Elections continue until 2020
He said that his job has become much easier in recent years.
He says he understands how different it can be for church members who do not support the Republican nominee, and that he is trying to build “a home for the politically homeless” in the Biden campaign.
“We want to say, converts are welcome,” he said. “But this election, visitors are welcome.”
Although the current Supreme Court vacancy may have the potential to bring more Latter-day Saints home to the Republican Party, Matt Miles, a political scientist at Brigham Young University in Idaho, said that if it was filled before the election, expectation According to him, members who were opposed to Mr. Trump would have less incentive to jump back into their camp.
“Voters don’t reward politicians for things they’ve done in the past, they vote for things that are going to happen in the future,” he said.
Kirk Adams, a church member who served as chief of staff for Gov. Doug Ducey of Arizona, and a former speaker of the state’s House of Representatives, agreed that the motivation was low after Judge Amani Connie Barrett was confirmed It will be done. But he said that for now, the Supreme Court nomination and the issues of the abortion front and center helped Republicans make a run about more traditional conservative issues like abortion, rather than supporting Mr. Trump.

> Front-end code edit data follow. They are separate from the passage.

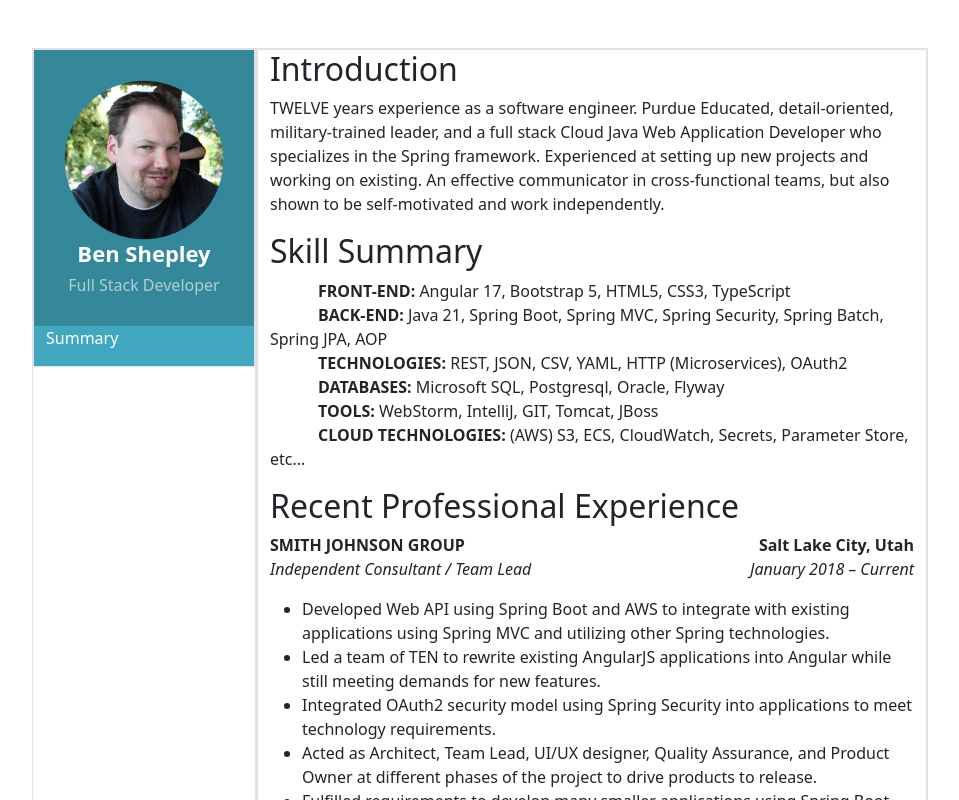
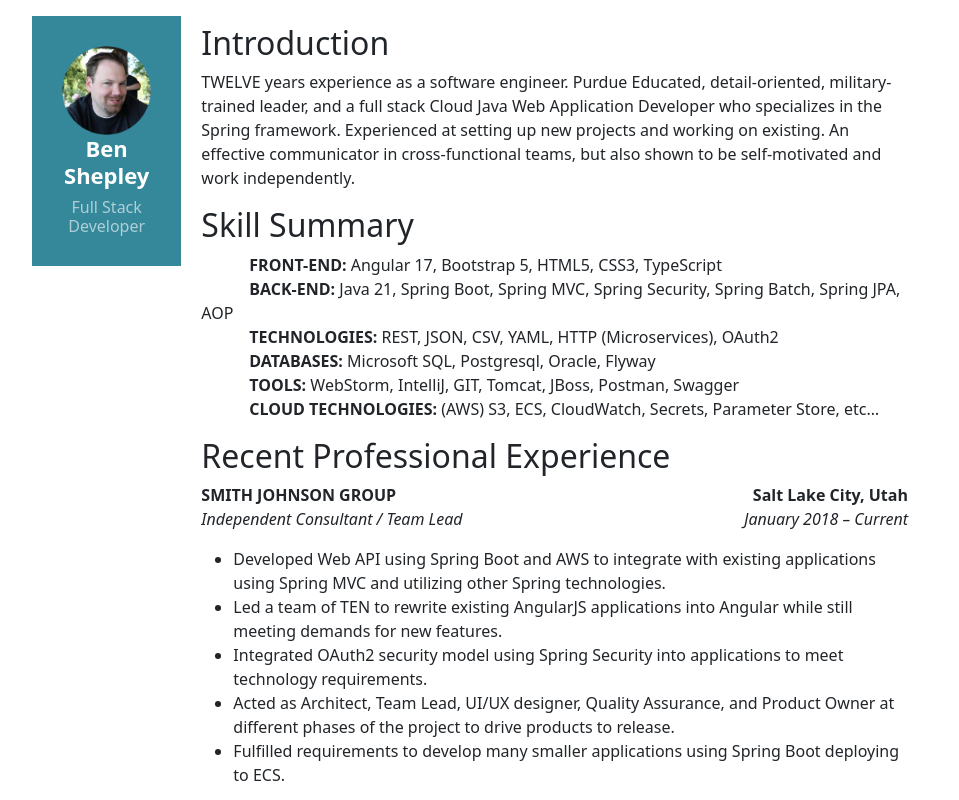
Before and after one commit to logicmuffin255/logicmuffin255.github.io, an Angular app: page / in a window 1280 px wide. Shown: the top 800 px of the page, without its empty margins (160-1119 px from the left). Built offline with nearby package versions, Linux system fonts and the light colour scheme.

Commit message:
Made printable and removed borders.

```diff
--- a/src/app/app.component.css
+++ b/src/app/app.component.css
@@ -12,3 +12,11 @@
   margin-top: 0;
   margin-bottom: 0;
 }
+
+@media print {
+  .container {
+    max-width: 100% !important;
+  }
+
+  .page-break {page-break-before: always;}
+}
--- a/src/app/app.component.html
+++ b/src/app/app.component.html
@@ -1,9 +1,9 @@
-<div class="container mt-5" style="max-width:70%">
+<div class="container mt-3 mb-3" style="max-width:70%">
 
   <div class="row row-cols-2" >
 
-    <div class="col-md-3 border">
-      <div class="row border">
+    <div class="col-2">
+      <div class="row">
         <div class="col-12" style="padding: 30px; background:#35879A; text-align: center; color: white;">
           <div class="profile-container">
             <img alt="Photo" class="img-fluid" src="assets/img/Photo.png">
@@ -11,14 +11,14 @@
             <h3 class="tagline">Full Stack Developer</h3>
           </div>
         </div>
-        <div class="col-12" style="background:#42A8C0; color: white;">
+        <div class="col-12 d-none" style="background:#42A8C0; color: white;">
           <p>Summary</p>
         </div>
       </div>
     </div>
 
-    <div class="col-md-9 border">
-      <div class="row border">
+    <div class="col-10 ">
+      <div class="row p-2">
         <div class="col-12">
           <h2>Introduction</h2>
           <p>
@@ -36,7 +36,7 @@
             <b class="ps-5">BACK-END:</b> Java 21, Spring Boot, Spring MVC, Spring Security, Spring Batch, Spring JPA, AOP <br/>
             <b class="ps-5">TECHNOLOGIES:</b> REST, JSON, CSV, YAML, HTTP (Microservices), OAuth2 <br/>
             <b class="ps-5">DATABASES:</b> Microsoft SQL, Postgresql, Oracle, Flyway <br/>
-            <b class="ps-5">TOOLS:</b> WebStorm, IntelliJ, GIT, Tomcat, JBoss <br/>
+            <b class="ps-5">TOOLS:</b> WebStorm, IntelliJ, GIT, Tomcat, JBoss, Postman, Swagger <br/>
             <b class="ps-5">CLOUD TECHNOLOGIES:</b> (AWS) S3, ECS, CloudWatch, Secrets, Parameter Store, etc…
           </p>
         </div>
@@ -65,7 +65,7 @@
             </li>
           </ul>
 
-          <p>
+          <p class="page-break">
             <span style="float:left"><b>NATIONAL CASH REGISTER</b></span><span style="float:right"><b>Draper, Utah</b></span> <br/>
             <span style="float:left"><i>Senior Java Software Developer</i></span><span style="float:right"><i>September 2016 – January 2018</i></span> <br/>
           </p>
--- a/src/index.html
+++ b/src/index.html
@@ -3,9 +3,9 @@
 <head>
   <meta charset="utf-8">
   <meta name="robots" content="noindex">
-  <title>LandingPage</title>
   <meta name="viewport" content="width=device-width, initial-scale=1">
   <link rel="icon" type="image/x-icon" href="favicon.ico">
+  <title>LandingPage</title>
 </head>
 <body>
   <app-root></app-root>
```
Also changed, not shown: 3 other files (tests, documents, lock files or other folders).
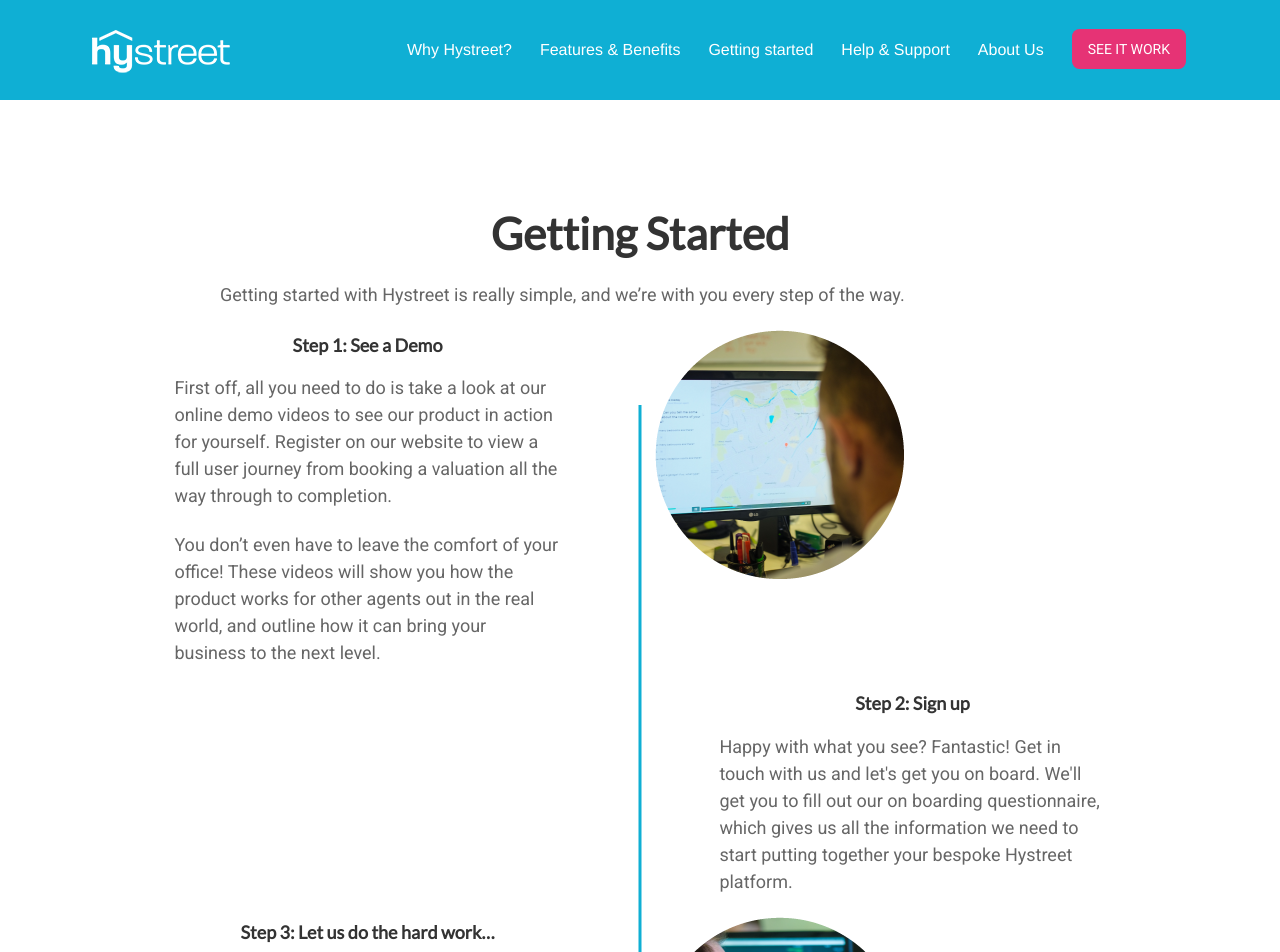
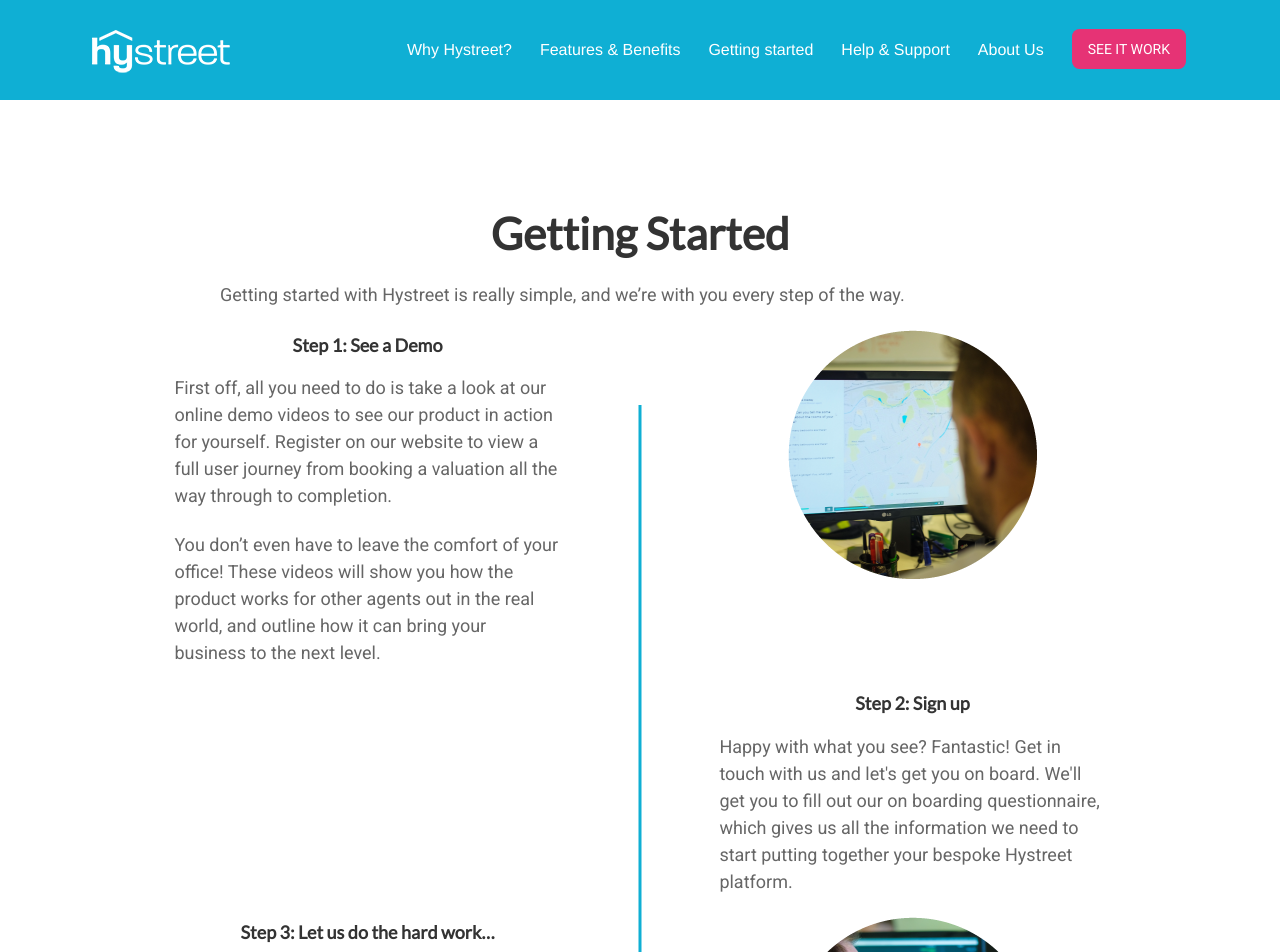
Before and after one commit to hystreet/hystreet.github.io, a Jekyll site: the page built from support/getting-started/index.html, in a window 1280 px wide. Shown: the top 952 px of the page. Built offline with Jekyll 4.4.1, drawn with Linux system fonts in a browser that asks for light colours; some web fonts are replaced; a script that is not in the unit is left out.

Commit message:
Update index.html

```diff
--- a/support/getting-started/index.html
+++ b/support/getting-started/index.html
@@ -29,7 +29,7 @@
             <p>First off, all you need to do is take a look at our online demo videos to see our product in action for yourself. Register on our website to view a full user journey from booking a valuation all the way through to completion.</p>
             <p>You don’t even have to leave the comfort of your office! These videos will show you how the product works for other agents out in the real world, and outline how it can bring your business to the next level.</p>
           </div>
-          <div class="large-6 columns right">
+          <div class="large-6 columns right layout-text">
             <img src="/images/gs-alex.png">
           </div>
         </div>
@@ -44,7 +44,7 @@
       <h3>Step 3: Let us do the hard work…</h3>
       <p>Once we have everything we need, it’s time to get your platform set up. We will liaise with your web developers and other providers to make your Hystreet platform the perfect fit for your business, installing your brand, colours, and setting up your first users, so it’s all ready for you. Sit back, relax, and know that everything is being taken care of, whilst we inform you of our progress every step of the way. You don’t start paying until everything is up and running.</p>
        </div>
-                          <div class="large-6 columns right">
+                          <div class="large-6 columns right layout-text">
             <img src="/images/gs-kev.png">
           </div>
         </div>
```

Four years ago, Dan Barker, a retired state court of appeals judge, and a Republican, could not bring himself to support Mr. Trump, who said he was not capable of the kind of moral leadership he wanted a president Were. For this reason, she could not support Mrs. Clinton. Instead, he wrote on his ballot to Mr. Romney.